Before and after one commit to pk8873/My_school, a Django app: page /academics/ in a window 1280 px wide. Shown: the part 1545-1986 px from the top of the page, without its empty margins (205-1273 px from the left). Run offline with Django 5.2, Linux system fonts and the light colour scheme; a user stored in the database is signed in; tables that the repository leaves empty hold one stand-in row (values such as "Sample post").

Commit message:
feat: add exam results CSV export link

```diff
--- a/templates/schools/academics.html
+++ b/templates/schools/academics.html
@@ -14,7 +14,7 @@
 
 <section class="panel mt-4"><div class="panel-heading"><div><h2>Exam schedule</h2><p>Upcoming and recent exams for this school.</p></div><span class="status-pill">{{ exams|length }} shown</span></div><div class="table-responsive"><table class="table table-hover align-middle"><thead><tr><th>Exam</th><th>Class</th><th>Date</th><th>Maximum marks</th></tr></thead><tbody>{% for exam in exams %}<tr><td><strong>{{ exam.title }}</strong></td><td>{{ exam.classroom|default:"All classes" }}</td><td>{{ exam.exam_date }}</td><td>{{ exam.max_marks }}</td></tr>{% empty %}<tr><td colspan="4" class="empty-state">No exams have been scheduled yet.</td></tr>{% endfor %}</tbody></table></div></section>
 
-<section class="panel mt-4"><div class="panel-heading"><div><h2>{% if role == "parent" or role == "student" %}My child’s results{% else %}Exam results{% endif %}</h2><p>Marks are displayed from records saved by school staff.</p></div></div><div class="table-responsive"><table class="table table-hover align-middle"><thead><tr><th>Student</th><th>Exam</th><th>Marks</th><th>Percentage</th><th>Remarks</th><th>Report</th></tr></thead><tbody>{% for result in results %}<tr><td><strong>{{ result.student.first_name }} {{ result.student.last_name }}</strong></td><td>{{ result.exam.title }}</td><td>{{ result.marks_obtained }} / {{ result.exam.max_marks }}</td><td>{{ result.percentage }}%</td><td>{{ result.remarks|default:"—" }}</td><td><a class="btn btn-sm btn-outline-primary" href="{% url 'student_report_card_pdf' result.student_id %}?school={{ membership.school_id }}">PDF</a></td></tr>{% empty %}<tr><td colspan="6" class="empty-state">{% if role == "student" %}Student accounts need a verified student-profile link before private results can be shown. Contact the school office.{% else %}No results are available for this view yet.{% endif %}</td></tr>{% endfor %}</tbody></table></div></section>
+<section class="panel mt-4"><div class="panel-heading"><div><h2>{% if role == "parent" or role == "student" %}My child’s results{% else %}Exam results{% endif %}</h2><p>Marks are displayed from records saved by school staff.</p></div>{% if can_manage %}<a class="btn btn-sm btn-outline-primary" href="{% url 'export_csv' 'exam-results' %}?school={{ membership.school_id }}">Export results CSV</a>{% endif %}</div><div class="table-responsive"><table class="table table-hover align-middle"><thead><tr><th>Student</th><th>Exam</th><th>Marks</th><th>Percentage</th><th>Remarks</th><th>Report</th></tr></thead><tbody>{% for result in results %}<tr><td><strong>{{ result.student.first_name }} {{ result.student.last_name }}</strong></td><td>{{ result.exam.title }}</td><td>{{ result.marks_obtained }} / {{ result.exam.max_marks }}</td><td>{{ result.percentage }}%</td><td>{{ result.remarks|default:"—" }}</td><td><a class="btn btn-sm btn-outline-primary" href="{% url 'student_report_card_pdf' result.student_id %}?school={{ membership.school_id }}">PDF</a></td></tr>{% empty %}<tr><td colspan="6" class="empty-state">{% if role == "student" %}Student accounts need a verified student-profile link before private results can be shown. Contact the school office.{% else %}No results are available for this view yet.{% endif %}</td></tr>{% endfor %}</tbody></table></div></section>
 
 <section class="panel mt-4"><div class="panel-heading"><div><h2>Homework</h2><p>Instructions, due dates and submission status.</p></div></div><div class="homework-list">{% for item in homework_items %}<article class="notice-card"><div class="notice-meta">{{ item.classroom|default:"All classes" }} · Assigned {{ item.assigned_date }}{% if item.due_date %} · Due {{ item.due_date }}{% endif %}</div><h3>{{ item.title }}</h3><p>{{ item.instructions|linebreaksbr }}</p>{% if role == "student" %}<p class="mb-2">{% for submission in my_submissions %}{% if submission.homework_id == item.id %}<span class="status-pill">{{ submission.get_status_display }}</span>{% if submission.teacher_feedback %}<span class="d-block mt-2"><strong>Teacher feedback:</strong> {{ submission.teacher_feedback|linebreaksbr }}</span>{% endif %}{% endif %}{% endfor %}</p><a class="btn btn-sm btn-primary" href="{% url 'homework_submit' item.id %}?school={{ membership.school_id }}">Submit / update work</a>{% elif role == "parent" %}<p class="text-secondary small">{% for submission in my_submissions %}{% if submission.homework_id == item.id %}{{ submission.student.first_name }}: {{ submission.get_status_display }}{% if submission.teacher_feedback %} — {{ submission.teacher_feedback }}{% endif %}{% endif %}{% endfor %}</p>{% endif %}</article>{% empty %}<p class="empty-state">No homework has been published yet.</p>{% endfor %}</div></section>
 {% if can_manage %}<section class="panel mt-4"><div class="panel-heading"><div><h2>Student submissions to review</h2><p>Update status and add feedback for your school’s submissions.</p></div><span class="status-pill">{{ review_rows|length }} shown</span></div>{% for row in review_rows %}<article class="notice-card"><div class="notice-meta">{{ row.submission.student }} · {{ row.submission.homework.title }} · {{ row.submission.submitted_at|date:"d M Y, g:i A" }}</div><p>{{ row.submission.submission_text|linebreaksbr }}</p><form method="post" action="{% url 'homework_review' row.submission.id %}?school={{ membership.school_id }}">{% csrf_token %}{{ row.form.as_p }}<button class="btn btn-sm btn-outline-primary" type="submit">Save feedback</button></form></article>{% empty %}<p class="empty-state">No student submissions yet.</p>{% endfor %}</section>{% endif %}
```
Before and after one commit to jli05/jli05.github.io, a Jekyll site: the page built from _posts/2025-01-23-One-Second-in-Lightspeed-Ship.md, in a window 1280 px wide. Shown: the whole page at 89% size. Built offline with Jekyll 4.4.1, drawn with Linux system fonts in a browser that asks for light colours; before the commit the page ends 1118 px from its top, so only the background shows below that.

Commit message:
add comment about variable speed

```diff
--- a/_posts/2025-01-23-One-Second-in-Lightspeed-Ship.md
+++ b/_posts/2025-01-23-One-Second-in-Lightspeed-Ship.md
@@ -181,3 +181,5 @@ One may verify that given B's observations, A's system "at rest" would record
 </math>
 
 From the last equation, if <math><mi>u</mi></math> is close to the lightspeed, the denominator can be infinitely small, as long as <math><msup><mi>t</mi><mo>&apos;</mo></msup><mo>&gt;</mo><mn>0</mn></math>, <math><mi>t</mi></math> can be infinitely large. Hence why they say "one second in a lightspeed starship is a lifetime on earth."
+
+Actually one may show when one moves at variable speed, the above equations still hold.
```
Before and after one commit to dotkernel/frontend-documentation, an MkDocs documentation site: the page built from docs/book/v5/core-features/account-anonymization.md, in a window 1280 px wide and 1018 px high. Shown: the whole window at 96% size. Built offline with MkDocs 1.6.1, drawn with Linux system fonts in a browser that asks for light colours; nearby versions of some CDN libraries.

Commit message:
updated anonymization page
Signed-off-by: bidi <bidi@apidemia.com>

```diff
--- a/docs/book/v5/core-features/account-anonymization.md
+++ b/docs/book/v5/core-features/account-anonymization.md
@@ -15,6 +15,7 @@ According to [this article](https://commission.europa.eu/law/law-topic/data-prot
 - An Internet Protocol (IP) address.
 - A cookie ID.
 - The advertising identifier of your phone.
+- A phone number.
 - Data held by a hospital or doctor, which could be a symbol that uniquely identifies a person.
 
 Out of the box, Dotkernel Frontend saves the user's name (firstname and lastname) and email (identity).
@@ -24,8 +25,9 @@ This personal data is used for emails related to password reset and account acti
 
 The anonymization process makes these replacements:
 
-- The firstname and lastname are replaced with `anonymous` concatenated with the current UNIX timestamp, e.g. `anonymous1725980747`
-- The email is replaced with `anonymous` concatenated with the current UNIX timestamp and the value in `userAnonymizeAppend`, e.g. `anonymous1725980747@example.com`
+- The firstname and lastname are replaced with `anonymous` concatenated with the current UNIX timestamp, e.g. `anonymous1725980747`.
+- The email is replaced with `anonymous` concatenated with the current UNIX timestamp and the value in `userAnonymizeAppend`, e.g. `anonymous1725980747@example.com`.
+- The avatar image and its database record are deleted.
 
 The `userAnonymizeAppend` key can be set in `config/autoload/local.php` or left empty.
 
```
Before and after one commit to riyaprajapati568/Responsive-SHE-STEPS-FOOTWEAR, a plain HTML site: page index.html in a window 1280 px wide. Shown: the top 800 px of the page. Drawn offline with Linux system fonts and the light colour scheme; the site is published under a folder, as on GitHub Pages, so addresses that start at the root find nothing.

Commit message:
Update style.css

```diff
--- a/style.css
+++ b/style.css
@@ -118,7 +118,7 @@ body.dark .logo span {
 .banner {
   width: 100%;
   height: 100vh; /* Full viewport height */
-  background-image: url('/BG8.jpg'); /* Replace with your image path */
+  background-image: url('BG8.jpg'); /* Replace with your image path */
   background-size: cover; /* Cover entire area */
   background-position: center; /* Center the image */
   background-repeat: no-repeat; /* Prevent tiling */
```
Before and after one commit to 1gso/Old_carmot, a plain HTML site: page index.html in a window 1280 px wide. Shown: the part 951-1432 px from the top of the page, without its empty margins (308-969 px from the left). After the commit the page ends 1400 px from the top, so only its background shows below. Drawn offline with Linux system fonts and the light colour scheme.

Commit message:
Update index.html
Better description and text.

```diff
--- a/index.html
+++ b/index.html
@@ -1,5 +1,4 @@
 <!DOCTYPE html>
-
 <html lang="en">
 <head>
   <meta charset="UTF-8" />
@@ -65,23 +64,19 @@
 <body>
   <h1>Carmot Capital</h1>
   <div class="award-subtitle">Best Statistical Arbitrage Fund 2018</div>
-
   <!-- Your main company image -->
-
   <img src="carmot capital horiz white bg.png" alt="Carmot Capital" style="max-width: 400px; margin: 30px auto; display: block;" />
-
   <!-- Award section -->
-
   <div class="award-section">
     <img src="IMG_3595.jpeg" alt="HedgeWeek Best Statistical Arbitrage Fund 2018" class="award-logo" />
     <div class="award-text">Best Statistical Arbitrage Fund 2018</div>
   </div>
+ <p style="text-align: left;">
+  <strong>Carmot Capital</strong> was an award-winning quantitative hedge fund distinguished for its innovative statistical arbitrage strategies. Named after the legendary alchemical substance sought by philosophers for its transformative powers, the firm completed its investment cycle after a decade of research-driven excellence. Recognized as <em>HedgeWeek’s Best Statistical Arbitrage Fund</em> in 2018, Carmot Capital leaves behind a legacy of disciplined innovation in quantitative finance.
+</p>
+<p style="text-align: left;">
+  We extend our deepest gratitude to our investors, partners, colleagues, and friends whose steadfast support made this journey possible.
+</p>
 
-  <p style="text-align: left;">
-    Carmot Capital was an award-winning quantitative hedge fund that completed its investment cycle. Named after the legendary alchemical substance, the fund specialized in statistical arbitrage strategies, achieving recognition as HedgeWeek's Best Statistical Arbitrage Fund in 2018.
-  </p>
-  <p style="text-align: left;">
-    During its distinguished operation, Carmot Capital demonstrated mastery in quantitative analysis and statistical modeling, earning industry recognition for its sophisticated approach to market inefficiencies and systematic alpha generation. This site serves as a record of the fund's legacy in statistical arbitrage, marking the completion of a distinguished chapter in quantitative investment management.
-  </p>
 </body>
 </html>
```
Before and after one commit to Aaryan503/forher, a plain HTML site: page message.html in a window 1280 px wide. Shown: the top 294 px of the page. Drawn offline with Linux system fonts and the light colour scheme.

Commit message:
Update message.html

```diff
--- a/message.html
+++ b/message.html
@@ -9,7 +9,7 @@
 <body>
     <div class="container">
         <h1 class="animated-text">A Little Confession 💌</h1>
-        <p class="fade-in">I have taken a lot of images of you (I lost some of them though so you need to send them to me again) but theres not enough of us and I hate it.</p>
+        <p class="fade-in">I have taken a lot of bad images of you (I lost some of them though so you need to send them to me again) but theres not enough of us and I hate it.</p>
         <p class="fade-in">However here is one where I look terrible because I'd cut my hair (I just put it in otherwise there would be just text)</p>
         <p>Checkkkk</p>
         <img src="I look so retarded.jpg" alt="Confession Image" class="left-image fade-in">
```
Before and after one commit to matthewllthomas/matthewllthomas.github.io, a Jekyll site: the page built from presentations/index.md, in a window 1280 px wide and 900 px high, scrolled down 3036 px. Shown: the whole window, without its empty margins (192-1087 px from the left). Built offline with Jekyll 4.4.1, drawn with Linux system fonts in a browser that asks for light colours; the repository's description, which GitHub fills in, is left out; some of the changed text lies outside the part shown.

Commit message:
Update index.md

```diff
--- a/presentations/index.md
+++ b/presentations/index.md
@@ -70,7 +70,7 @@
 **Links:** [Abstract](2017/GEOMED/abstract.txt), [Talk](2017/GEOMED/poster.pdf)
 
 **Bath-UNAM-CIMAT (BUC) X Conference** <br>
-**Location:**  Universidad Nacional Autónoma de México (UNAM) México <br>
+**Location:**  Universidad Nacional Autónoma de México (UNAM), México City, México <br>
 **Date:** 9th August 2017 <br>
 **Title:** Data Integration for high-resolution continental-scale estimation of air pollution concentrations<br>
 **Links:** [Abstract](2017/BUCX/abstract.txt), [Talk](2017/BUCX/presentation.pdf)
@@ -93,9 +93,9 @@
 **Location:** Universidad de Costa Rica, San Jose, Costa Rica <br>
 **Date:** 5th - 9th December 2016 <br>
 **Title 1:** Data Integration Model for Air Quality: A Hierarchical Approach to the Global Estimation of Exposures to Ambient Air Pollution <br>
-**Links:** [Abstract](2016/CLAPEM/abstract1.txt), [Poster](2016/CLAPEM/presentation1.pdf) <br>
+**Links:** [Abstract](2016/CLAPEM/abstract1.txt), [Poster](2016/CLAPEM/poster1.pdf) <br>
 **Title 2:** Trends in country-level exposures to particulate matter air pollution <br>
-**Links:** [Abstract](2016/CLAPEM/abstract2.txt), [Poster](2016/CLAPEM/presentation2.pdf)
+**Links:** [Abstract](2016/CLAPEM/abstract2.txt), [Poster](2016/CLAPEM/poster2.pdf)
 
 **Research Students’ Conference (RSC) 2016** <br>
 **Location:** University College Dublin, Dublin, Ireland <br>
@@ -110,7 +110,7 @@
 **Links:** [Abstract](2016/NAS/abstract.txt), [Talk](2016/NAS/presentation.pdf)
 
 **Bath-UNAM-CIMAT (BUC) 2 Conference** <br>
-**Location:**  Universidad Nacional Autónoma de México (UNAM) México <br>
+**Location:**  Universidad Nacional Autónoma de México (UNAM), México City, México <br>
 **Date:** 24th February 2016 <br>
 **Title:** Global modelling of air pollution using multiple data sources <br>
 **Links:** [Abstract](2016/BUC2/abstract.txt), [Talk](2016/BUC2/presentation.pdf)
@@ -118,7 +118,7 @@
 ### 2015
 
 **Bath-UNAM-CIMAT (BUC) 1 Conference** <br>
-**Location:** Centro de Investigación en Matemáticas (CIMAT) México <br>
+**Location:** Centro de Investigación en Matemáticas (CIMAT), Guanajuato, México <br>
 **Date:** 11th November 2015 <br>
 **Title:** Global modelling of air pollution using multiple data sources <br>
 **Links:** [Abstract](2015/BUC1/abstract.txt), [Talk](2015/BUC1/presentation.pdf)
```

### Exercise aim
Take every line in the preceding listing that contains "style" and copy it.

### Written response
Update style.css
--- a/style.css
+++ b/style.css
   <img src="carmot capital horiz white bg.png" alt="Carmot Capital" style="max-width: 400px; margin: 30px auto; display: block;" />
+ <p style="text-align: left;">
+<p style="text-align: left;">
-  <p style="text-align: left;">
-  <p style="text-align: left;">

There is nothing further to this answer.